We soccer apocalypse moms with "dogs in the fight" have to make do daily with what we have. As we re-gentrify our conveniently located urban schools, our mission is to maintain a proper balance between affluent and poor children (we have to; displace any poor children and we lose our Title I funding); to give the boot to lousy teachers by any means necessary; to riddle our school board with e-mail bullets if needed (in L.A. recently, a mere 50 e-mails were enough to retain a district-wide honors orchestra program); to be the aggressive, entitled, howling, demanding watchdogs over elaborately funded programs that are clearly a bunch of hooey.
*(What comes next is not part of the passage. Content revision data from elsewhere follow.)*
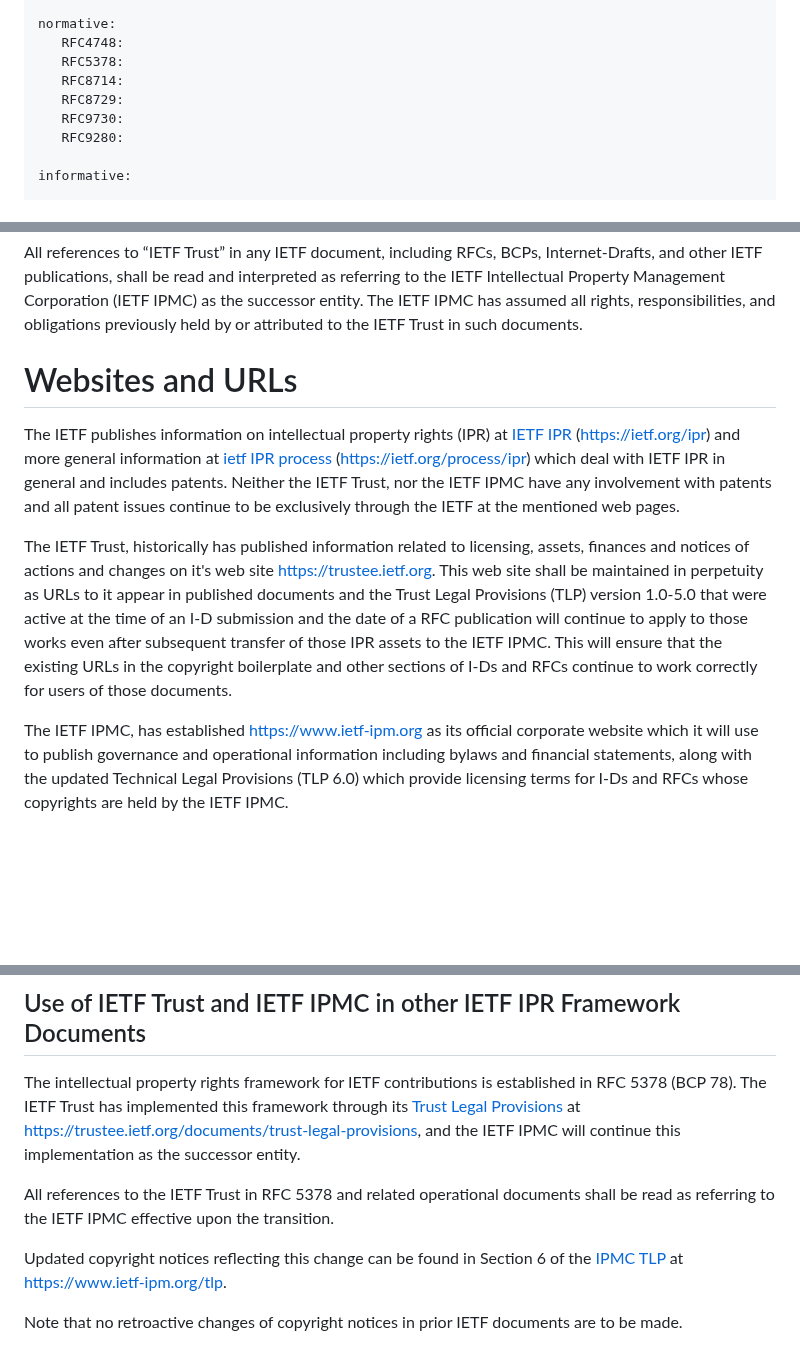
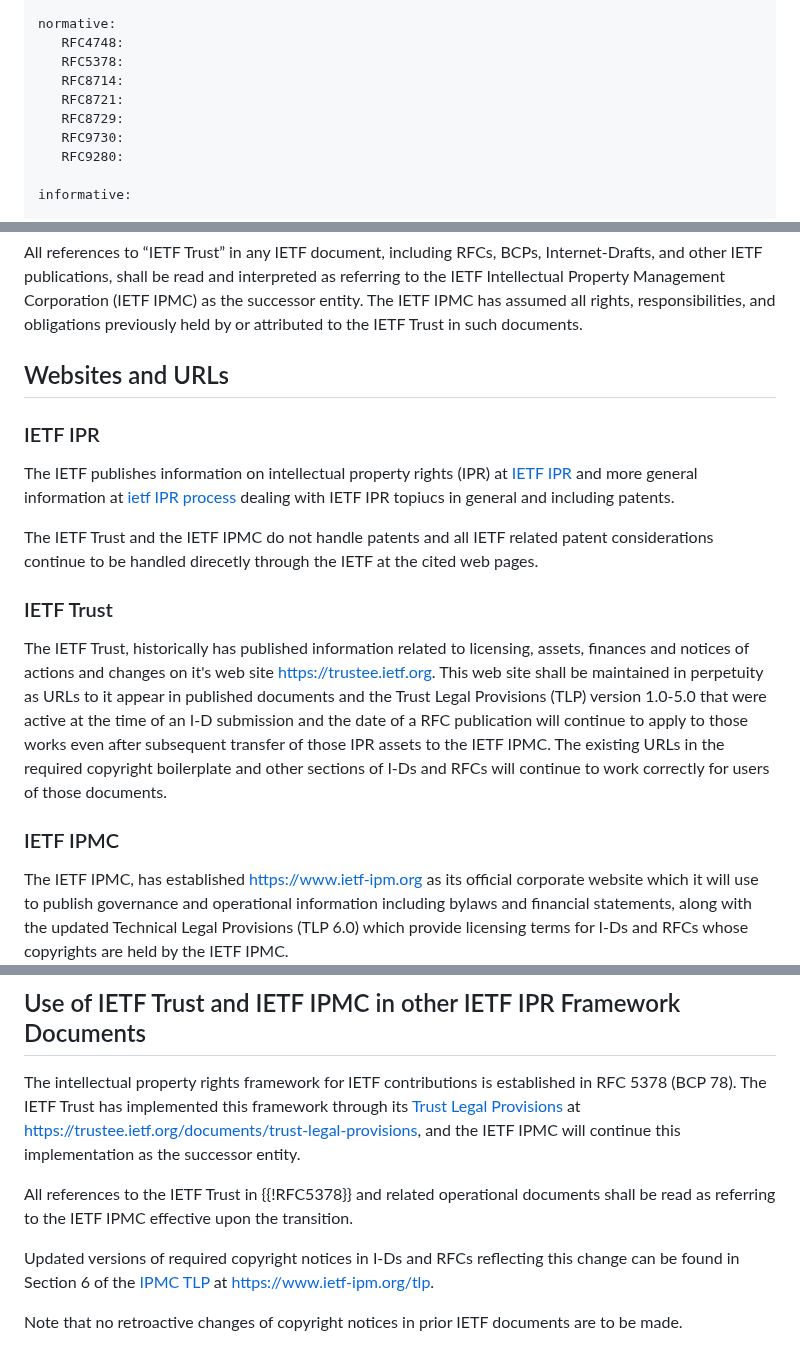
Before and after one commit to gitnnelg/draft-deen-ietf-ipmc-update, a Markdown page: draft-deen-ietf-ipmc-update.md, 3 parts joined by grey strips. GitHub-like rendering; blank space fills up the shorter version.

```diff
--- a/draft-deen-ietf-ipmc-update.md
+++ b/draft-deen-ietf-ipmc-update.md
@@ -42,6 +42,7 @@ normative:
    RFC4748:
    RFC5378:
    RFC8714:
+   RFC8721:
    RFC8729:
    RFC9730:
    RFC9280:
@@ -74,11 +75,19 @@ This document updates RFC 5378, RFC8714 and other IETF documents to recognize th
 All references to “IETF Trust” in any IETF document, including RFCs, BCPs, Internet-Drafts, and other IETF publications, shall be read and interpreted as referring to the IETF Intellectual Property Management Corporation (IETF IPMC) as the successor entity.
 The IETF IPMC has assumed all rights, responsibilities, and obligations previously held by or attributed to the IETF Trust in such documents.
 
-# Websites and URLs
+## Websites and URLs
 
-The IETF publishes information on intellectual property rights (IPR) at [IETF IPR](https://ietf.org/ipr) (https://ietf.org/ipr) and more general information at [ietf IPR process](https://ietf.org/process/ipr) (https://ietf.org/process/ipr) which deal with IETF IPR in general and includes patents.   Neither the IETF Trust, nor the IETF IPMC have any involvement with patents and all patent issues continue to be exclusively through the IETF at the mentioned web pages.
+### IETF IPR
 
-The IETF Trust, historically has published information related to licensing, assets, finances and notices of actions and changes on it's web site [https://trustee.ietf.org](https://trustees.ietf.org).  This web site shall be maintained in perpetuity as URLs to it appear in published documents and the Trust Legal Provisions (TLP) version 1.0-5.0 that were active at the time of an I-D submission and the date of a RFC publication will continue to apply to those works even after subsequent transfer of those IPR assets to the IETF IPMC.   This will ensure that the existing URLs in the copyright boilerplate and other sections of I-Ds and RFCs continue to work correctly for users of those documents.
+The IETF publishes information on intellectual property rights (IPR) at [IETF IPR](https://ietf.org/ipr) and more general information at [ietf IPR process](https://ietf.org/process/ipr) dealing with IETF IPR topiucs in general and including patents.
+
+The IETF Trust and the IETF IPMC do not handle patents and all IETF related patent considerations continue to be handled direcetly through the IETF at the cited web pages.
+
+### IETF Trust
+
+The IETF Trust, historically has published information related to licensing, assets, finances and notices of actions and changes on it's web site [https://trustee.ietf.org](https://trustees.ietf.org).  This web site shall be maintained in perpetuity as URLs to it appear in published documents and the Trust Legal Provisions (TLP) version 1.0-5.0 that were active at the time of an I-D submission and the date of a RFC publication will continue to apply to those works even after subsequent transfer of those IPR assets to the IETF IPMC.   The existing URLs in the required copyright boilerplate and other sections of I-Ds and RFCs will continue to work correctly for users of those documents.
+
+### IETF IPMC
 
 The IETF IPMC, has established [https://www.ietf-ipm.org](https://www.ietf-ipm.org) as its official corporate website which it will use to publish governance and operational information including bylaws and financial statements, along with the updated Technical Legal Provisions (TLP 6.0) which provide licensing terms for I-Ds and RFCs whose copyrights are held by the IETF IPMC.
 
@@ -86,9 +95,9 @@ The IETF IPMC, has established [https://www.ietf-ipm.org](https://www.ietf-ipm.o
 
 The intellectual property rights framework for IETF contributions is established in RFC 5378 (BCP 78).  The IETF Trust has implemented this framework through its [Trust Legal Provisions](https://trustee.ietf.org/documents/trust-legal-provisions/) at https://trustee.ietf.org/documents/trust-legal-provisions, and the IETF IPMC will continue this implementation as the successor entity.
 
-All references to the IETF Trust in RFC 5378 and related operational documents shall be read as referring to the IETF IPMC effective upon the transition.
+All references to the IETF Trust in {{!RFC5378}} and related operational documents shall be read as referring to the IETF IPMC effective upon the transition.
 
-Updated copyright notices reflecting this change can be found in Section 6 of the [IPMC TLP](https://www.ietf-ipm.org/tlp) at https://www.ietf-ipm.org/tlp.
+Updated versions of required copyright notices in I-Ds and RFCs reflecting this change can be found in Section 6 of the [IPMC TLP](https://www.ietf-ipm.org/tlp) at https://www.ietf-ipm.org/tlp.
 
 Note that no retroactive changes of copyright notices in prior IETF documents are to be made.
 
```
And regarding the test scores of low-income kids. Note that the one proven educational reform rarely discussed is -- here's an idea! -- developing the essay-writing skills of English-learning children by putting them into daily contact with children who are native English speakers. Note that at today's current level of racial segregation in public schools, only one in five immigrant children is likely to have even one native English-speaking friend. There is no new computer technology in the world that will solve that.
In short, these nameless, faceless parents are cheerfully (and have we mentioned it's fun?) doing the hard work of integration that no savvy political candidate wants to touch. Oh, if only on top of those millions in Gates money there would be $300 Gates micro-grants to assign one middle-class mom to each poor school. That would be enough to help each of us get a really fast version of Excel to maintain our spreadsheets for box-top collecting, field trip bus seats, jogathon miles walked and for how many dollars.
So, Mr. Future President, if you bring our PTA moms to the table in January, we really will get the job done. And of course we'll bring our own coffee. We always do.
Sandra Tsing Loh is a writer and radio commentator. Her most recent book is "Mother on Fire: A True Motherf%#$@ Story About Parenting."